You’ll also recover long-buried emotions and learn to feel comfortable with them. If you fear the outcome of intense emotions, understand that learning to mindfully experience strong feelings like anger can give you the ability to contain your emotions and control your behavior. Setting the stage Set the stage for learning to ride the wild horse by creating a safe private space—a space that’s pleasant and energizing, where you won’t be disturbed. Turn off your phone and lock the door if you need to. Before you start. Emotional Intelligence (EQ): Five Key Skills for Raising Emotional Intelligence. What is emotional intelligence? Emotional intelligence (EQ) is the ability to identify, use, understand, and manage emotions in positive ways to relieve stress, communicate effectively, empathize with others, overcome challenges, and defuse conflict.

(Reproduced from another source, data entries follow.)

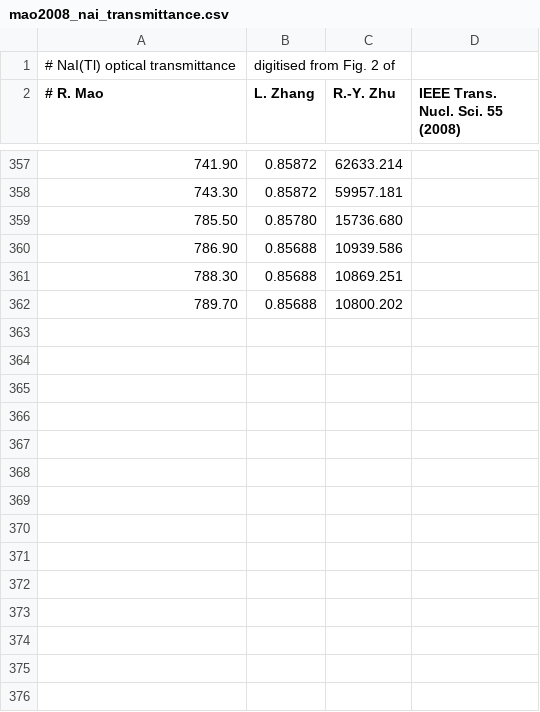
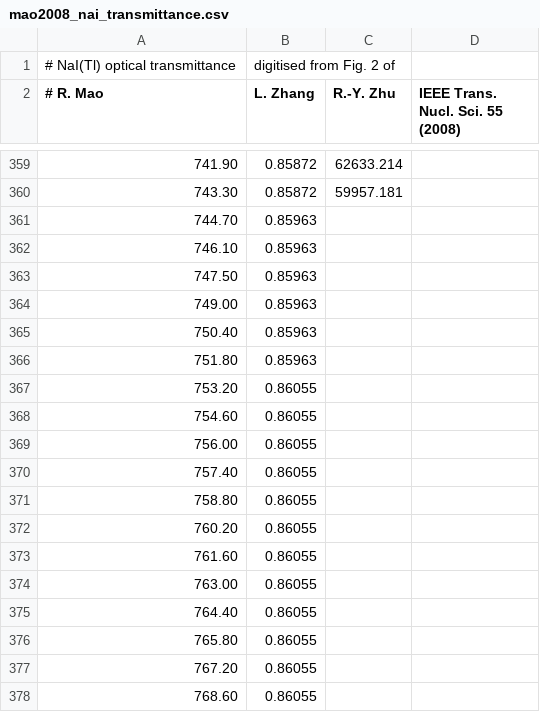
Before and after one commit to YSKarakas/OIMD-NaI, a CSV file: data/optical/mao2008_nai_transmittance.csv, drawn as a sheet; only a part is shown, gaps mark what is left out; the shorter side is filled out with more unchanged rows; the diff covers the shown part only; the diff names each change by its address in the sheet, - before the commit and + after, or states it on an @@ line.

```diff
--- a/data/optical/mao2008_nai_transmittance.csv
+++ b/data/optical/mao2008_nai_transmittance.csv
+row 361: 744.70 | 0.85963
+row 362: 746.10 | 0.85963
+row 363: 747.50 | 0.85963
+row 364: 749.00 | 0.85963
+row 365: 750.40 | 0.85963
+row 366: 751.80 | 0.85963
+row 367: 753.20 | 0.86055
+row 368: 754.60 | 0.86055
+row 369: 756.00 | 0.86055
+row 370: 757.40 | 0.86055
+row 371: 758.80 | 0.86055
+row 372: 760.20 | 0.86055
+row 373: 761.60 | 0.86055
+row 374: 763.00 | 0.86055
+row 375: 764.40 | 0.86055
+row 376: 765.80 | 0.86055
+row 377: 767.20 | 0.86055
+row 378: 768.60 | 0.86055
```
Also changed, not shown: 13 added rows and 1 edited cell elsewhere in this file, 11 other files.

Emotional intelligence impacts many different aspects of your daily life, such as the way you behave and the way you interact with others. If you have high emotional intelligence you are able to recognize your own emotional state and the emotional states of others, and engage with people in a way that draws them to you. You can use this understanding of emotions to relate better to other people, form healthier relationships, achieve greater success at work, and lead a more fulfilling life. Emotional intelligence consists of four attributes: Self-awareness – You recognize your own emotions and how they affect your thoughts and behavior, know your strengths and weaknesses, and have self-confidence.
Emotional intelligence affects: Next step... HOW THE BODY RESPONDS TO STRESS. How the body responds to stress To our Neanderthal forefathers, stress was an essential component of survival. That burst of adrenaline brought on by an encounter with a sabre-tooth tiger gave them the speed to flee or the strength to kill the monstrous beast. Today's challenges might not include facing hungry carnivores, but office politics, TV news, and dodging minibus taxis make for an equally stressful life only now, running away is not an option. Initially, feeling stressed is a positive response that enables us to complete tasks quickly and efficiently.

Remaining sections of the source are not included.